YOUR GOAL :: Look through the records below and collect all lines that hold the string "subgraph".

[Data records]

======

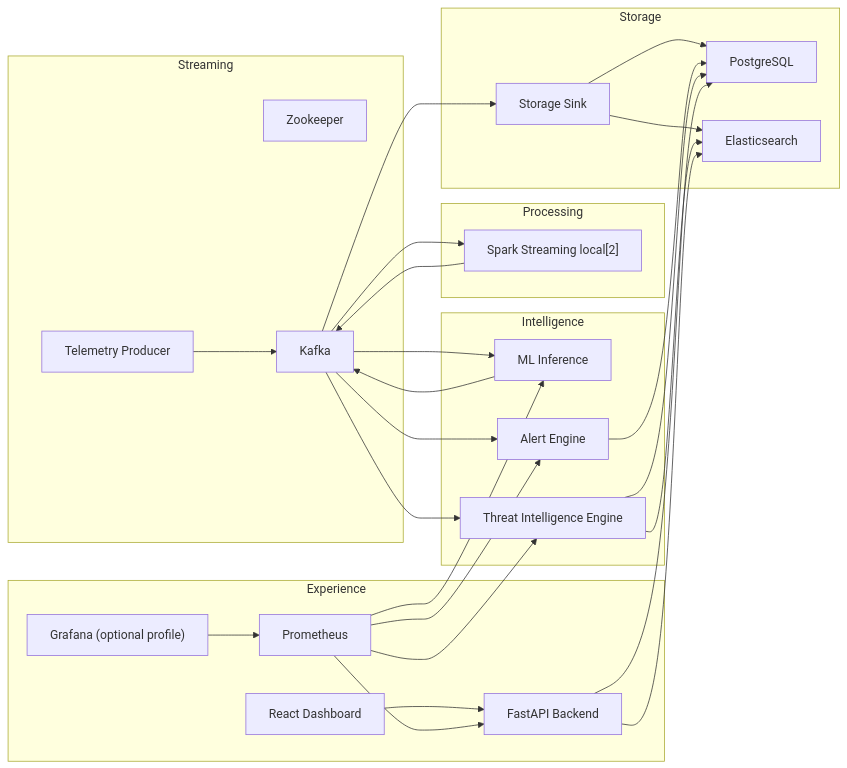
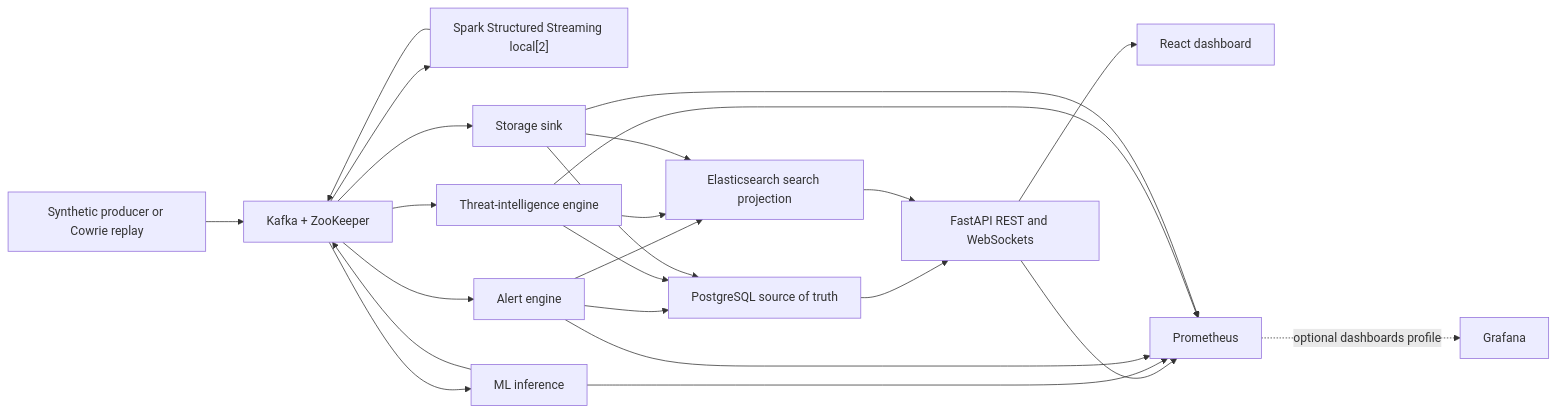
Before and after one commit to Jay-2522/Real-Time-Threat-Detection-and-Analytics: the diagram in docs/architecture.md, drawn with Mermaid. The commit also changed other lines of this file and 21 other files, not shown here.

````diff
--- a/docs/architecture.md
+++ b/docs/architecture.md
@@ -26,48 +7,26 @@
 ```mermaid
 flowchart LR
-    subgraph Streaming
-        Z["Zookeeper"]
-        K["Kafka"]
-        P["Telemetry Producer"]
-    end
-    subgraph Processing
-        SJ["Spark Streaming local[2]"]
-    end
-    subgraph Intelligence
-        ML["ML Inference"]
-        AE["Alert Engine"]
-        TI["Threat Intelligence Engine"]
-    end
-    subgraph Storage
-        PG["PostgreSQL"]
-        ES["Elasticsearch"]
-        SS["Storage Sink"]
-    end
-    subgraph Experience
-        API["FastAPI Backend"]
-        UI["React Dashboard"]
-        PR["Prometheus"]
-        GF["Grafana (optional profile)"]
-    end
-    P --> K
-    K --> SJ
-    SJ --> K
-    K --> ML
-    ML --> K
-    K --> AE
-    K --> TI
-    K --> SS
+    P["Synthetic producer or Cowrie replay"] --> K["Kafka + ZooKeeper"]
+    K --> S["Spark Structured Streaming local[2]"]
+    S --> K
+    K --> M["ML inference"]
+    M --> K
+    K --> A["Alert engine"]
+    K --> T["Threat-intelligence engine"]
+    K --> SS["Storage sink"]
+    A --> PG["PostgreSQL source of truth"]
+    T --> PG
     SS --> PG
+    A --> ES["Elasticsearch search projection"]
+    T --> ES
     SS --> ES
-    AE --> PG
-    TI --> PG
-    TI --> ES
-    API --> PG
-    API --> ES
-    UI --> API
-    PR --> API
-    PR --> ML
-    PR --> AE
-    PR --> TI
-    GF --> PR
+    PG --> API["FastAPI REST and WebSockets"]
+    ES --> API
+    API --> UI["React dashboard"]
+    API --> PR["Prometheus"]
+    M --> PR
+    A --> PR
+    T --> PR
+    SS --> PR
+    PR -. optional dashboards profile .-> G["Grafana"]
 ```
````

======

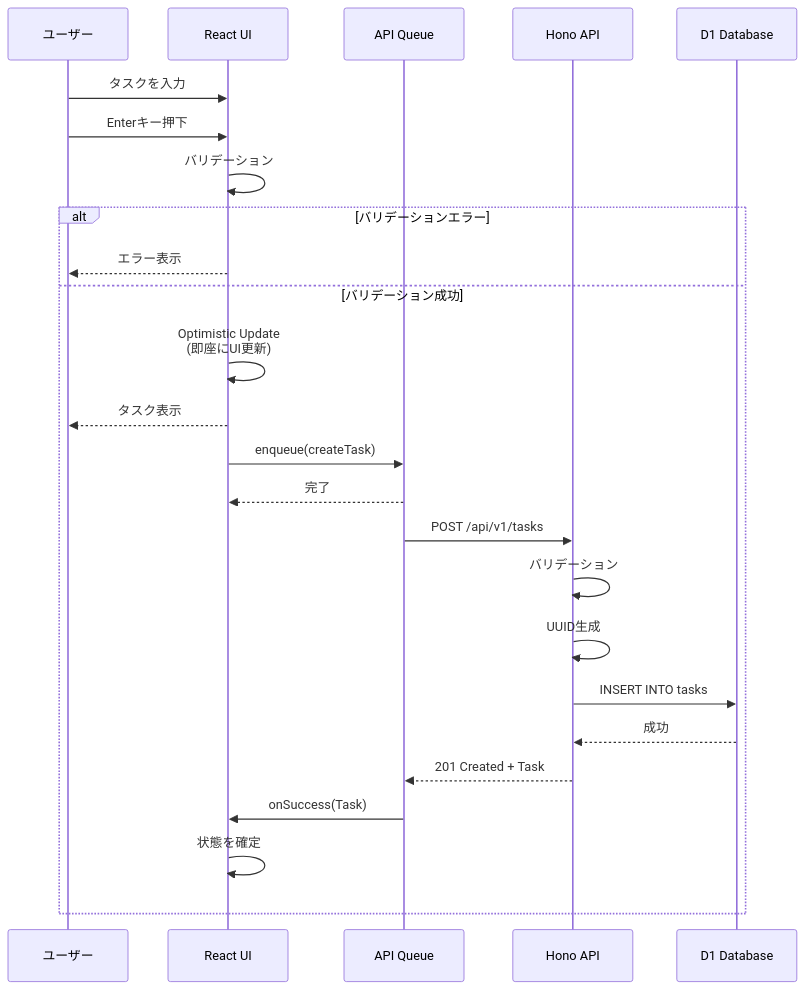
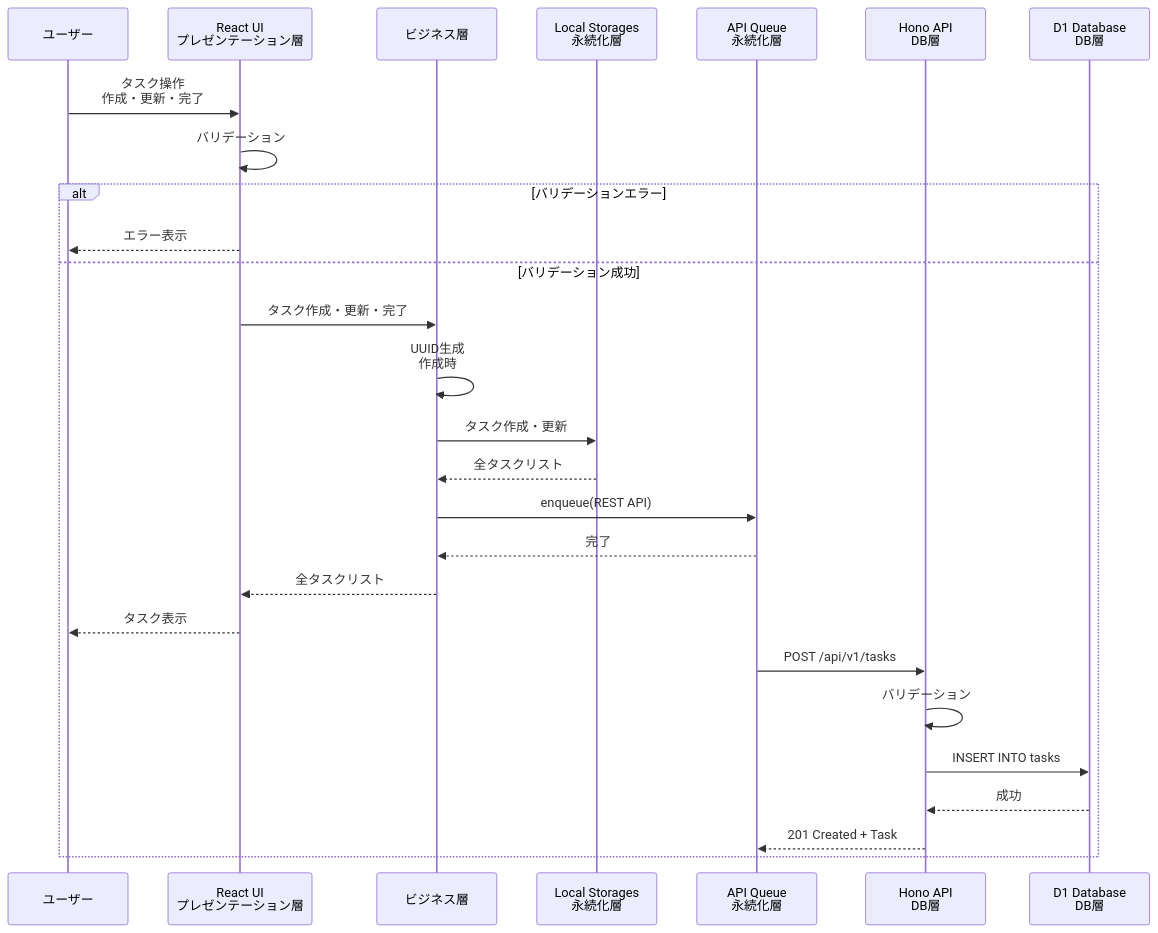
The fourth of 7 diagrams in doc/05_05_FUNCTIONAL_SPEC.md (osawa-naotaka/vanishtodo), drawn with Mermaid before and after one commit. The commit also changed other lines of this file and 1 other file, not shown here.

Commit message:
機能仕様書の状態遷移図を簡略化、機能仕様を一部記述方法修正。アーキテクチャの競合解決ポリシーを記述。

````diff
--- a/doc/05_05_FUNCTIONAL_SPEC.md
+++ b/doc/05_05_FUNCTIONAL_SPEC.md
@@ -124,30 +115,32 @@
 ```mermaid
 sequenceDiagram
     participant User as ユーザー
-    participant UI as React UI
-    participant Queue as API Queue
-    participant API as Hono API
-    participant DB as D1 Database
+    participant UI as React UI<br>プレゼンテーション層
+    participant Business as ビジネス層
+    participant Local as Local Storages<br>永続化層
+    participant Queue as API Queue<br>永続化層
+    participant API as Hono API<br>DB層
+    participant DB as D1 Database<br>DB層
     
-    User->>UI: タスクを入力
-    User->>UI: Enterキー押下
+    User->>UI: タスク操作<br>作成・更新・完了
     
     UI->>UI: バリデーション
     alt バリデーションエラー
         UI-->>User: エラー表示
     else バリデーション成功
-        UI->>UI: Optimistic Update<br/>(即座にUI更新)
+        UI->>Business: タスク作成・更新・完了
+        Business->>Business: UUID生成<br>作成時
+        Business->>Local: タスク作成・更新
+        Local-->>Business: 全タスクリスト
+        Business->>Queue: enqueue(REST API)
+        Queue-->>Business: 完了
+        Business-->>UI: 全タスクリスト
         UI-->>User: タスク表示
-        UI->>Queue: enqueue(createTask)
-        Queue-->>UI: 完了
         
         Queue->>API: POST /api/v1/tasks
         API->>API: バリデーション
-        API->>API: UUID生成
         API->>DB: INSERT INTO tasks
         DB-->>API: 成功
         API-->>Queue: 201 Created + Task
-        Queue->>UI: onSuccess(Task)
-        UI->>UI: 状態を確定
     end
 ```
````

======

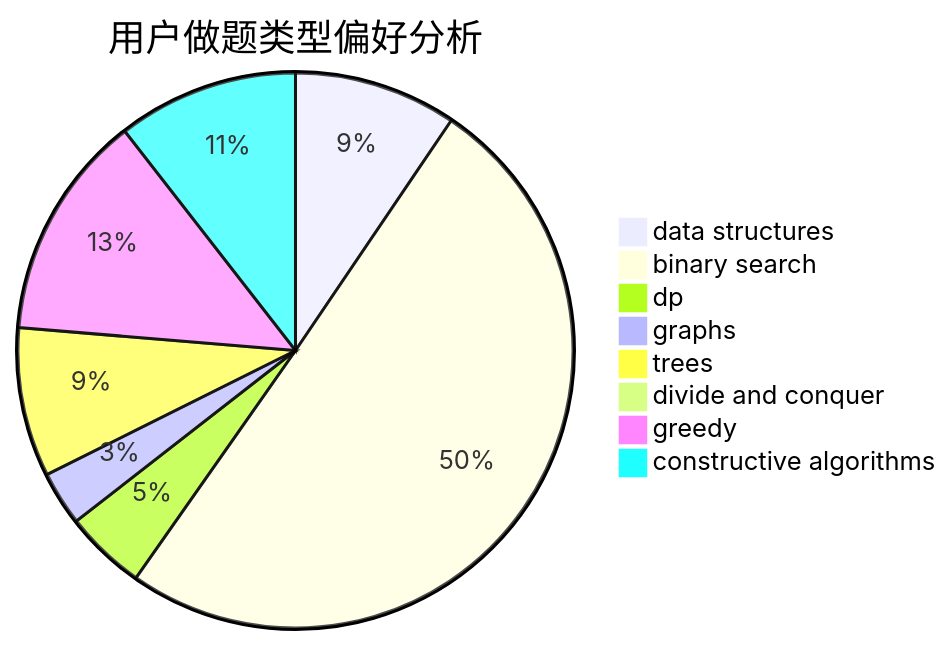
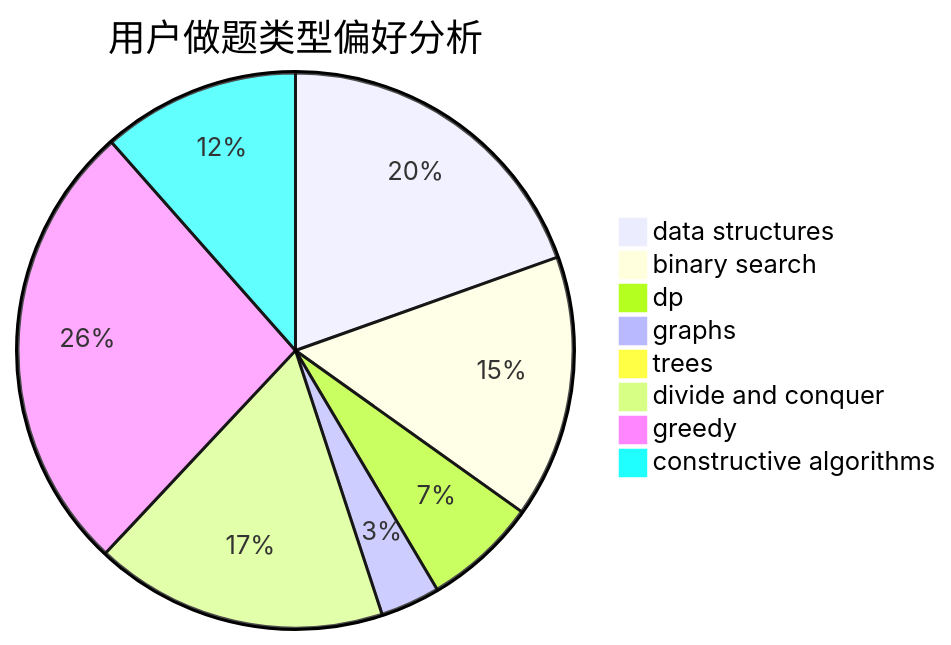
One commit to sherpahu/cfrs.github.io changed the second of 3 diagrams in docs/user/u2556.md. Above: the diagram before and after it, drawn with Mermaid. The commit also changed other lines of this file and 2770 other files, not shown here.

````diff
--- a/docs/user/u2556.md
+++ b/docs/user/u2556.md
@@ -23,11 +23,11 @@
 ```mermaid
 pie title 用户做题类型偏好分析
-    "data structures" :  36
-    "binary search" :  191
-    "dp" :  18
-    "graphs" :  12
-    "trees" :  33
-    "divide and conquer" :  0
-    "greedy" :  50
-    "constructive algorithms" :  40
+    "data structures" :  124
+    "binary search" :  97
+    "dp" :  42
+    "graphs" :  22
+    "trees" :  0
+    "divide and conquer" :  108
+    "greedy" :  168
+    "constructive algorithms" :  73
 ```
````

======

TASK RESPONSE ::
-    subgraph Streaming
-    subgraph Processing
-    subgraph Intelligence
-    subgraph Storage
-    subgraph Experience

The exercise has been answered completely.